Aim of the exercise:
Give an exact copy of the line that has "done, 0, 1178" and of every line below it, through the last, with nothing else.

Material supplied Block Start

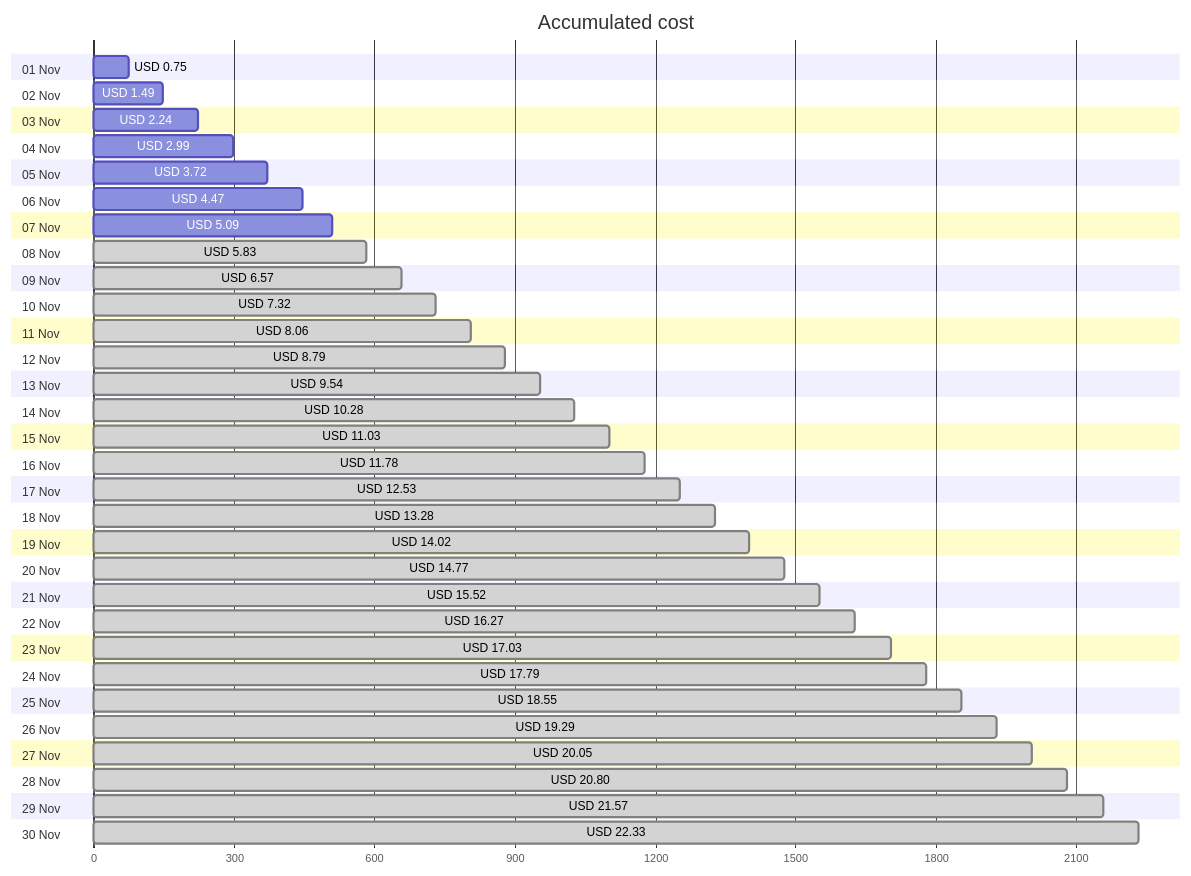
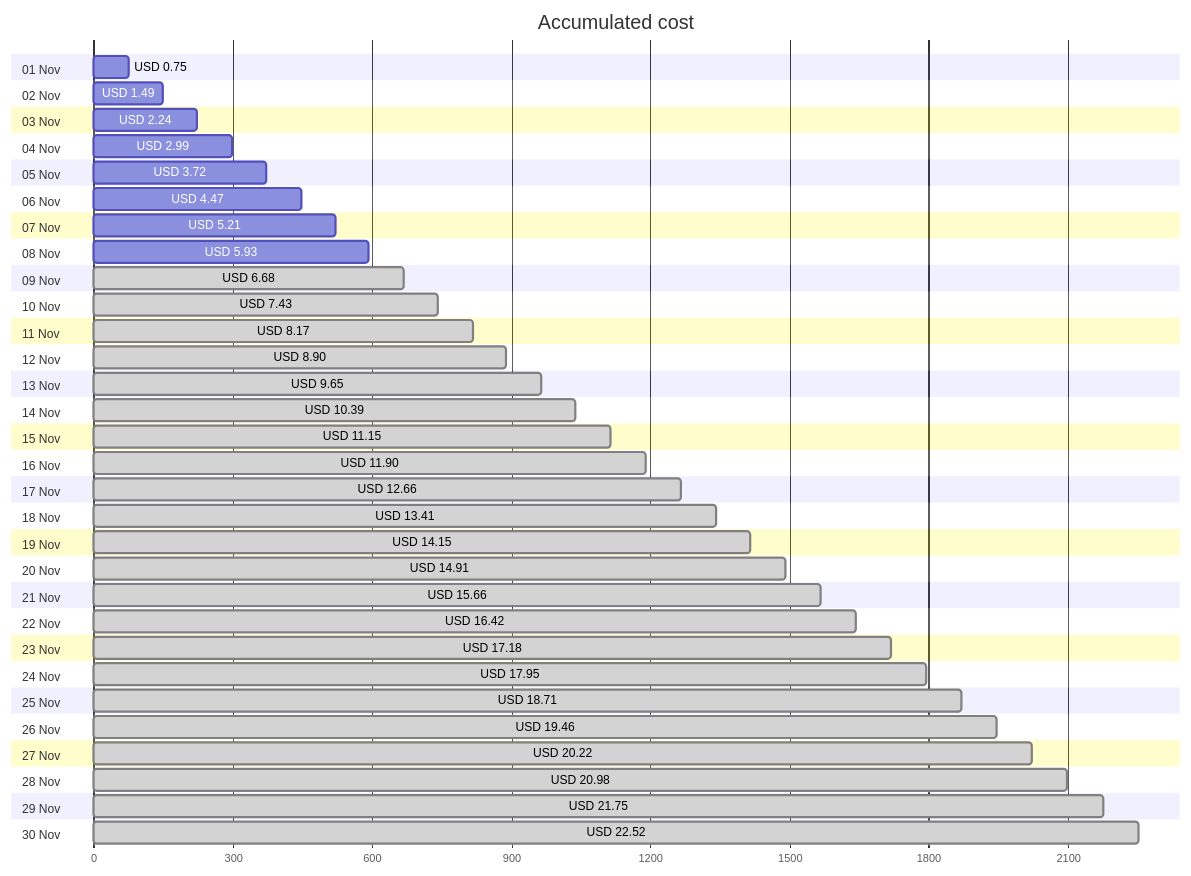
Before and after one commit to jpfulton/azure-personal-reports: the first of 4 diagrams in cost-reports/personal-network/backup-server-data-disk.md, drawn with Mermaid. The commit also changed other lines of this file and 8 other files, not shown here.

````diff
--- a/cost-reports/personal-network/backup-server-data-disk.md
+++ b/cost-reports/personal-network/backup-server-data-disk.md
@@ -20,66 +20,66 @@
 ```mermaid
 gantt
    title Accumulated cost
    dateFormat  X
    axisFormat %s
    section 01 Nov
    USD 0.75 :0, 75
    section 02 Nov
    USD 1.49 :0, 149
    section 03 Nov
    USD 2.24 :0, 224
    section 04 Nov
    USD 2.99 :0, 299
    section 05 Nov
    USD 3.72 :0, 372
    section 06 Nov
    USD 4.47 :0, 447
    section 07 Nov
-   USD 5.09 :0, 509
+   USD 5.21 :0, 521
    section 08 Nov
-   USD 5.83 : done, 0, 583
+   USD 5.93 :0, 593
    section 09 Nov
-   USD 6.57 : done, 0, 657
+   USD 6.68 : done, 0, 668
    section 10 Nov
-   USD 7.32 : done, 0, 732
+   USD 7.43 : done, 0, 743
    section 11 Nov
-   USD 8.06 : done, 0, 806
+   USD 8.17 : done, 0, 817
    section 12 Nov
-   USD 8.79 : done, 0, 879
+   USD 8.90 : done, 0, 890
    section 13 Nov
-   USD 9.54 : done, 0, 954
+   USD 9.65 : done, 0, 965
    section 14 Nov
-   USD 10.28 : done, 0, 1028
+   USD 10.39 : done, 0, 1039
    section 15 Nov
-   USD 11.03 : done, 0, 1103
+   USD 11.15 : done, 0, 1115
    section 16 Nov
-   USD 11.78 : done, 0, 1178
+   USD 11.90 : done, 0, 1190
    section 17 Nov
-   USD 12.53 : done, 0, 1253
+   USD 12.66 : done, 0, 1266
    section 18 Nov
-   USD 13.28 : done, 0, 1328
+   USD 13.41 : done, 0, 1341
    section 19 Nov
-   USD 14.02 : done, 0, 1402
+   USD 14.15 : done, 0, 1415
    section 20 Nov
-   USD 14.77 : done, 0, 1477
+   USD 14.91 : done, 0, 1491
    section 21 Nov
-   USD 15.52 : done, 0, 1552
+   USD 15.66 : done, 0, 1566
    section 22 Nov
-   USD 16.27 : done, 0, 1627
+   USD 16.42 : done, 0, 1642
    section 23 Nov
-   USD 17.03 : done, 0, 1703
+   USD 17.18 : done, 0, 1718
    section 24 Nov
-   USD 17.79 : done, 0, 1779
+   USD 17.95 : done, 0, 1795
    section 25 Nov
-   USD 18.55 : done, 0, 1855
+   USD 18.71 : done, 0, 1871
    section 26 Nov
-   USD 19.29 : done, 0, 1929
+   USD 19.46 : done, 0, 1946
    section 27 Nov
-   USD 20.05 : done, 0, 2005
+   USD 20.22 : done, 0, 2022
    section 28 Nov
-   USD 20.80 : done, 0, 2080
+   USD 20.98 : done, 0, 2098
    section 29 Nov
-   USD 21.57 : done, 0, 2157
+   USD 21.75 : done, 0, 2175
    section 30 Nov
-   USD 22.33 : done, 0, 2233
+   USD 22.52 : done, 0, 2252
 ```
````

Material supplied Block End

Reply:
-   USD 11.78 : done, 0, 1178
+   USD 11.90 : done, 0, 1190
    section 17 Nov
-   USD 12.53 : done, 0, 1253
+   USD 12.66 : done, 0, 1266
    section 18 Nov
-   USD 13.28 : done, 0, 1328
+   USD 13.41 : done, 0, 1341
    section 19 Nov
-   USD 14.02 : done, 0, 1402
+   USD 14.15 : done, 0, 1415
    section 20 Nov
-   USD 14.77 : done, 0, 1477
+   USD 14.91 : done, 0, 1491
    section 21 Nov
-   USD 15.52 : done, 0, 1552
+   USD 15.66 : done, 0, 1566
    section 22 Nov
-   USD 16.27 : done, 0, 1627
+   USD 16.42 : done, 0, 1642
    section 23 Nov
-   USD 17.03 : done, 0, 1703
+   USD 17.18 : done, 0, 1718
    section 24 Nov
-   USD 17.79 : done, 0, 1779
+   USD 17.95 : done, 0, 1795
    section 25 Nov
-   USD 18.55 : done, 0, 1855
+   USD 18.71 : done, 0, 1871
    section 26 Nov
-   USD 19.29 : done, 0, 1929
+   USD 19.46 : done, 0, 1946
    section 27 Nov
-   USD 20.05 : done, 0, 2005
+   USD 20.22 : done, 0, 2022
    section 28 Nov
-   USD 20.80 : done, 0, 2080
+   USD 20.98 : done, 0, 2098
    section 29 Nov
-   USD 21.57 : done, 0, 2157
+   USD 21.75 : done, 0, 2175
    section 30 Nov
-   USD 22.33 : done, 0, 2233
+   USD 22.52 : done, 0, 2252
 ```
````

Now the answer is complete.